*** Opening MATERIAL FOR THIS EXERCISE ***

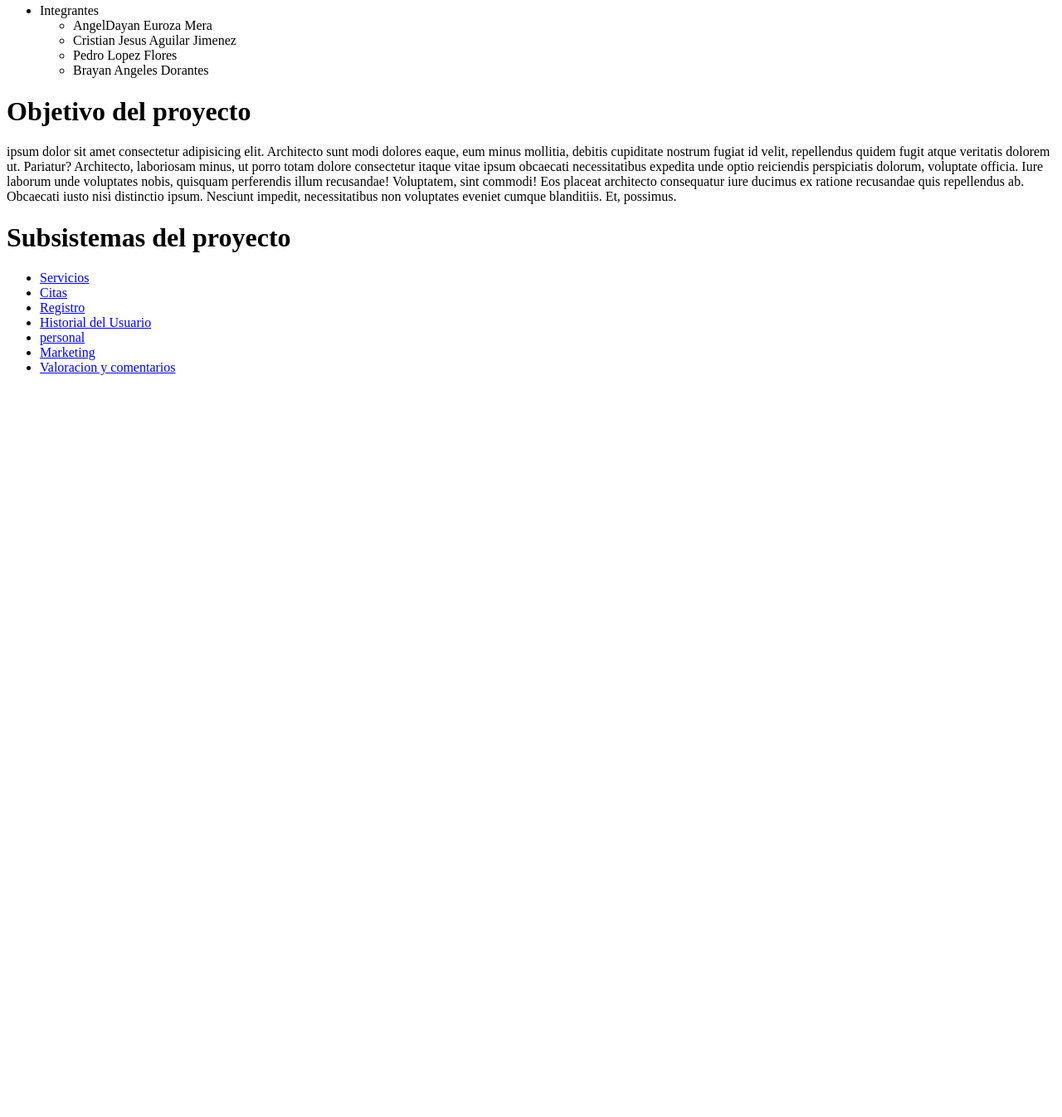
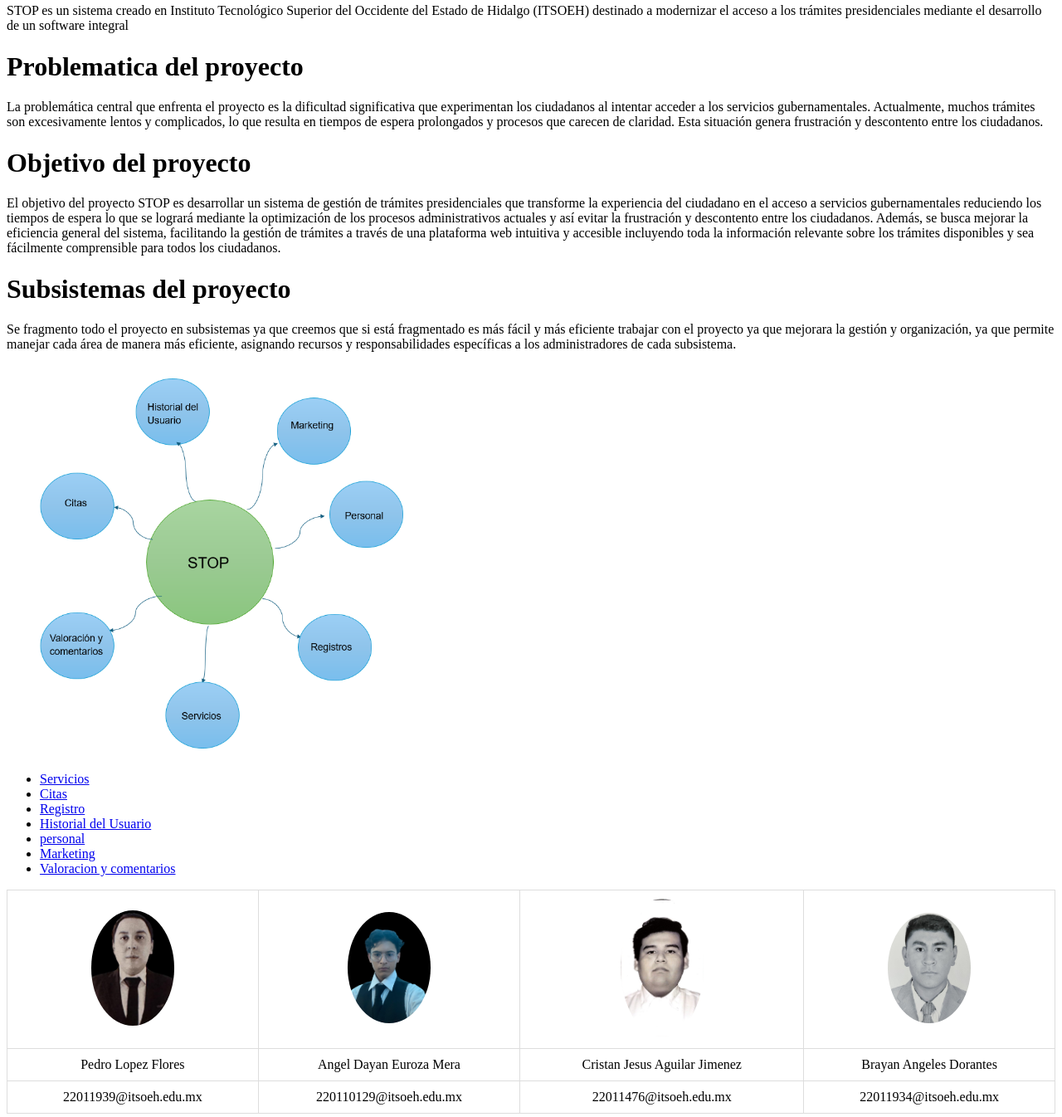
Before and after one commit to AngelDayanEM/stop, a plain HTML site: page index.html in a window 1280 px wide. Shown: the part 134-1480 px from the top of the page at 83% size. Before the commit the page ends 800 px from the top, so only its background shows below. Drawn offline with Linux system fonts and the light colour scheme.

Commit message:
se agregaron elementos importantes y se agregaron carpetas

```diff
--- /dev/null
+++ b/css/style.css
@@ -0,0 +1,14 @@
+table {
+  width: 100%;
+  border-collapse: collapse;
+}
+td {
+  text-align: center;
+  padding: 10px;
+  border: 1px solid #ddd;
+}
+table img { /* Selector específico para las imágenes dentro de la tabla */
+  width: 100px; /* Ajusta el tamaño de las imágenes según sea necesario */
+  height: auto;
+  border-radius: 50%; /* Para hacer las imágenes redondas */
+}
--- a/index.html
+++ b/index.html
@@ -4,30 +4,27 @@
     <meta charset="UTF-8">
     <meta name="viewport" content="width=device-width, initial-scale=1.0">
     <title>Document</title>
+    <link rel="stylesheet" href="./css/style.css">
 </head>
 <body>
     <h1>Mi primer repo</h1>
 
     <h1>Sistema de Tramites OPtimizados(STOP)</h1>
-    <ul>
-        <li>
-           Integrantes <ul>
-            <li>AngelDayan Euroza Mera   </li>
-              <li> Cristian Jesus Aguilar Jimenez</li>
-              <li> Pedro Lopez Flores</li>
-              <li>Brayan Angeles Dorantes</li>
+    <p> STOP es un sistema creado en Instituto Tecnológico Superior del Occidente del Estado de Hidalgo (ITSOEH) destinado a modernizar el acceso a los trámites presidenciales mediante el desarrollo de un software integral</p>
 
-           </ul>
-        </li>
-    </ul>
+<h1>Problematica del proyecto</h1>
+
+<p>La problemática central que enfrenta el proyecto es la dificultad significativa que experimentan los ciudadanos al intentar acceder a los servicios gubernamentales. Actualmente, muchos trámites son excesivamente lentos y complicados, lo que resulta en tiempos de espera prolongados y procesos que carecen de claridad. Esta situación genera frustración y descontento entre los ciudadanos.</p>
+
 <h1>Objetivo del proyecto</h1>
 
-<p>ipsum dolor sit amet consectetur adipisicing elit. Architecto sunt modi dolores eaque, eum minus mollitia, debitis cupiditate nostrum fugiat id velit, repellendus quidem fugit atque veritatis dolorem ut. Pariatur?
-Architecto, laboriosam minus, ut porro totam dolore consectetur itaque vitae ipsum obcaecati necessitatibus expedita unde optio reiciendis perspiciatis dolorum, voluptate officia. Iure laborum unde voluptates nobis, quisquam perferendis illum recusandae!
-Voluptatem, sint commodi! Eos placeat architecto consequatur iure ducimus ex ratione recusandae quis repellendus ab. Obcaecati iusto nisi distinctio ipsum. Nesciunt impedit, necessitatibus non voluptates eveniet cumque blanditiis. Et, possimus.</p>
+<p>El objetivo del proyecto STOP es desarrollar un sistema de gestión de trámites presidenciales que transforme la experiencia del ciudadano en el acceso a servicios gubernamentales reduciendo los tiempos de espera lo que se logrará mediante la optimización de los procesos administrativos actuales y así evitar la frustración y descontento entre los ciudadanos. Además, se busca mejorar la eficiencia general del sistema, facilitando la gestión de trámites a través de una plataforma web intuitiva y accesible incluyendo toda la información relevante sobre los trámites disponibles y sea fácilmente comprensible para todos los ciudadanos.</p>
 
 <h1>Subsistemas del proyecto</h1>
 
+<p>Se fragmento todo el proyecto en subsistemas ya que creemos que si está fragmentado es más fácil y más eficiente trabajar con el proyecto ya que mejorara la gestión y organización, ya que permite manejar cada área de manera más eficiente, asignando recursos y responsabilidades específicas a los administradores de cada subsistema.</p>
+
+<img src="./Img/Imagen_Fragmentacion.png" alt="" width="500">
 <ul>
         <li><a href="./Subsistemas/Servicios.html">Servicios</a></li>
         <li><a href="./Subsistemas/citas.html">Citas</a></li>
@@ -37,5 +34,25 @@ Voluptatem, sint commodi! Eos placeat architecto consequatur iure ducimus ex rat
         <li><a href="./Subsistemas/marketing.html">Marketing</a></li>
         <li><a href="./Subsistemas/valoracion_y_comentarios.html">  Valoracion y comentarios</a></li>
 </ul>
+<table>
+    <tr>
+        <td><img src="./Img/Imagen_Pedo.jpg" alt="Pedro Lopez Flores" width="225"></td>
+        <td><img src="./Img/Imagen_Mia.png " alt= "Angel Dayan Euroza Mera" width="200"></td>
+        <td><img src="./Img/Imagen_Cris.jpg" alt="Cristan Jesus Aguilar Jimenez" width="225" height="300"></td>
+        <td><img src="./Img/Imagen_Brayan.jpg" alt="Brayan Angeles Dorantes" width="200"></td>
+    </tr>
+    <tr>
+        <td>Pedro Lopez Flores</td>
+        <td>Angel Dayan Euroza Mera</td>
+        <td>Cristan Jesus Aguilar Jimenez</td>
+        <td>Brayan Angeles Dorantes</td>
+    </tr>
+    <tr>
+      <td>22011939@itsoeh.edu.mx</td>
+      <td>220110129@itsoeh.edu.mx</td>
+      <td>22011476@itsoeh.edu.mx</td>
+      <td>22011934@itsoeh.edu.mx</td>
+  </tr>
+</table>
 </body>
 </html>
```
Also changed, not shown: Subsistemas/Servicios.html (+3 -4 lines), Img/Imagen_Brayan.jpg (added), Img/Imagen_Cris.jpg (added), Img/Imagen_Fragmentacion.png (added), Img/Imagen_Mia.png (added), Img/Imagen_Pedo.jpg (added).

*** Closing MATERIAL FOR THIS EXERCISE ***

PROBLEM DESCRIPTION |
Return the records exactly as they stand, and drop every picture.

FINISHED EXERCISE |
Before and after one commit to AngelDayanEM/stop, a plain HTML site: page index.html in a window 1280 px wide. Shown: the part 134-1480 px from the top of the page at 83% size. Before the commit the page ends 800 px from the top, so only its background shows below. Drawn offline with Linux system fonts and the light colour scheme.

Commit message:
se agregaron elementos importantes y se agregaron carpetas

```diff
--- /dev/null
+++ b/css/style.css
@@ -0,0 +1,14 @@
+table {
+  width: 100%;
+  border-collapse: collapse;
+}
+td {
+  text-align: center;
+  padding: 10px;
+  border: 1px solid #ddd;
+}
+table img { /* Selector específico para las imágenes dentro de la tabla */
+  width: 100px; /* Ajusta el tamaño de las imágenes según sea necesario */
+  height: auto;
+  border-radius: 50%; /* Para hacer las imágenes redondas */
+}
--- a/index.html
+++ b/index.html
@@ -4,30 +4,27 @@
     <meta charset="UTF-8">
     <meta name="viewport" content="width=device-width, initial-scale=1.0">
     <title>Document</title>
+    <link rel="stylesheet" href="./css/style.css">
 </head>
 <body>
     <h1>Mi primer repo</h1>
 
     <h1>Sistema de Tramites OPtimizados(STOP)</h1>
-    <ul>
-        <li>
-           Integrantes <ul>
-            <li>AngelDayan Euroza Mera   </li>
-              <li> Cristian Jesus Aguilar Jimenez</li>
-              <li> Pedro Lopez Flores</li>
-              <li>Brayan Angeles Dorantes</li>
+    <p> STOP es un sistema creado en Instituto Tecnológico Superior del Occidente del Estado de Hidalgo (ITSOEH) destinado a modernizar el acceso a los trámites presidenciales mediante el desarrollo de un software integral</p>
 
-           </ul>
-        </li>
-    </ul>
+<h1>Problematica del proyecto</h1>
+
+<p>La problemática central que enfrenta el proyecto es la dificultad significativa que experimentan los ciudadanos al intentar acceder a los servicios gubernamentales. Actualmente, muchos trámites son excesivamente lentos y complicados, lo que resulta en tiempos de espera prolongados y procesos que carecen de claridad. Esta situación genera frustración y descontento entre los ciudadanos.</p>
+
 <h1>Objetivo del proyecto</h1>
 
-<p>ipsum dolor sit amet consectetur adipisicing elit. Architecto sunt modi dolores eaque, eum minus mollitia, debitis cupiditate nostrum fugiat id velit, repellendus quidem fugit atque veritatis dolorem ut. Pariatur?
-Architecto, laboriosam minus, ut porro totam dolore consectetur itaque vitae ipsum obcaecati necessitatibus expedita unde optio reiciendis perspiciatis dolorum, voluptate officia. Iure laborum unde voluptates nobis, quisquam perferendis illum recusandae!
-Voluptatem, sint commodi! Eos placeat architecto consequatur iure ducimus ex ratione recusandae quis repellendus ab. Obcaecati iusto nisi distinctio ipsum. Nesciunt impedit, necessitatibus non voluptates eveniet cumque blanditiis. Et, possimus.</p>
+<p>El objetivo del proyecto STOP es desarrollar un sistema de gestión de trámites presidenciales que transforme la experiencia del ciudadano en el acceso a servicios gubernamentales reduciendo los tiempos de espera lo que se logrará mediante la optimización de los procesos administrativos actuales y así evitar la frustración y descontento entre los ciudadanos. Además, se busca mejorar la eficiencia general del sistema, facilitando la gestión de trámites a través de una plataforma web intuitiva y accesible incluyendo toda la información relevante sobre los trámites disponibles y sea fácilmente comprensible para todos los ciudadanos.</p>
 
 <h1>Subsistemas del proyecto</h1>
 
+<p>Se fragmento todo el proyecto en subsistemas ya que creemos que si está fragmentado es más fácil y más eficiente trabajar con el proyecto ya que mejorara la gestión y organización, ya que permite manejar cada área de manera más eficiente, asignando recursos y responsabilidades específicas a los administradores de cada subsistema.</p>
+
+<img src="./Img/Imagen_Fragmentacion.png" alt="" width="500">
 <ul>
         <li><a href="./Subsistemas/Servicios.html">Servicios</a></li>
         <li><a href="./Subsistemas/citas.html">Citas</a></li>
@@ -37,5 +34,25 @@ Voluptatem, sint commodi! Eos placeat architecto consequatur iure ducimus ex rat
         <li><a href="./Subsistemas/marketing.html">Marketing</a></li>
         <li><a href="./Subsistemas/valoracion_y_comentarios.html">  Valoracion y comentarios</a></li>
 </ul>
+<table>
+    <tr>
+        <td><img src="./Img/Imagen_Pedo.jpg" alt="Pedro Lopez Flores" width="225"></td>
+        <td><img src="./Img/Imagen_Mia.png " alt= "Angel Dayan Euroza Mera" width="200"></td>
+        <td><img src="./Img/Imagen_Cris.jpg" alt="Cristan Jesus Aguilar Jimenez" width="225" height="300"></td>
+        <td><img src="./Img/Imagen_Brayan.jpg" alt="Brayan Angeles Dorantes" width="200"></td>
+    </tr>
+    <tr>
+        <td>Pedro Lopez Flores</td>
+        <td>Angel Dayan Euroza Mera</td>
+        <td>Cristan Jesus Aguilar Jimenez</td>
+        <td>Brayan Angeles Dorantes</td>
+    </tr>
+    <tr>
+      <td>22011939@itsoeh.edu.mx</td>
+      <td>220110129@itsoeh.edu.mx</td>
+      <td>22011476@itsoeh.edu.mx</td>
+      <td>22011934@itsoeh.edu.mx</td>
+  </tr>
+</table>
 </body>
 </html>
```
Also changed, not shown: Subsistemas/Servicios.html (+3 -4 lines), Img/Imagen_Brayan.jpg (added), Img/Imagen_Cris.jpg (added), Img/Imagen_Fragmentacion.png (added), Img/Imagen_Mia.png (added), Img/Imagen_Pedo.jpg (added).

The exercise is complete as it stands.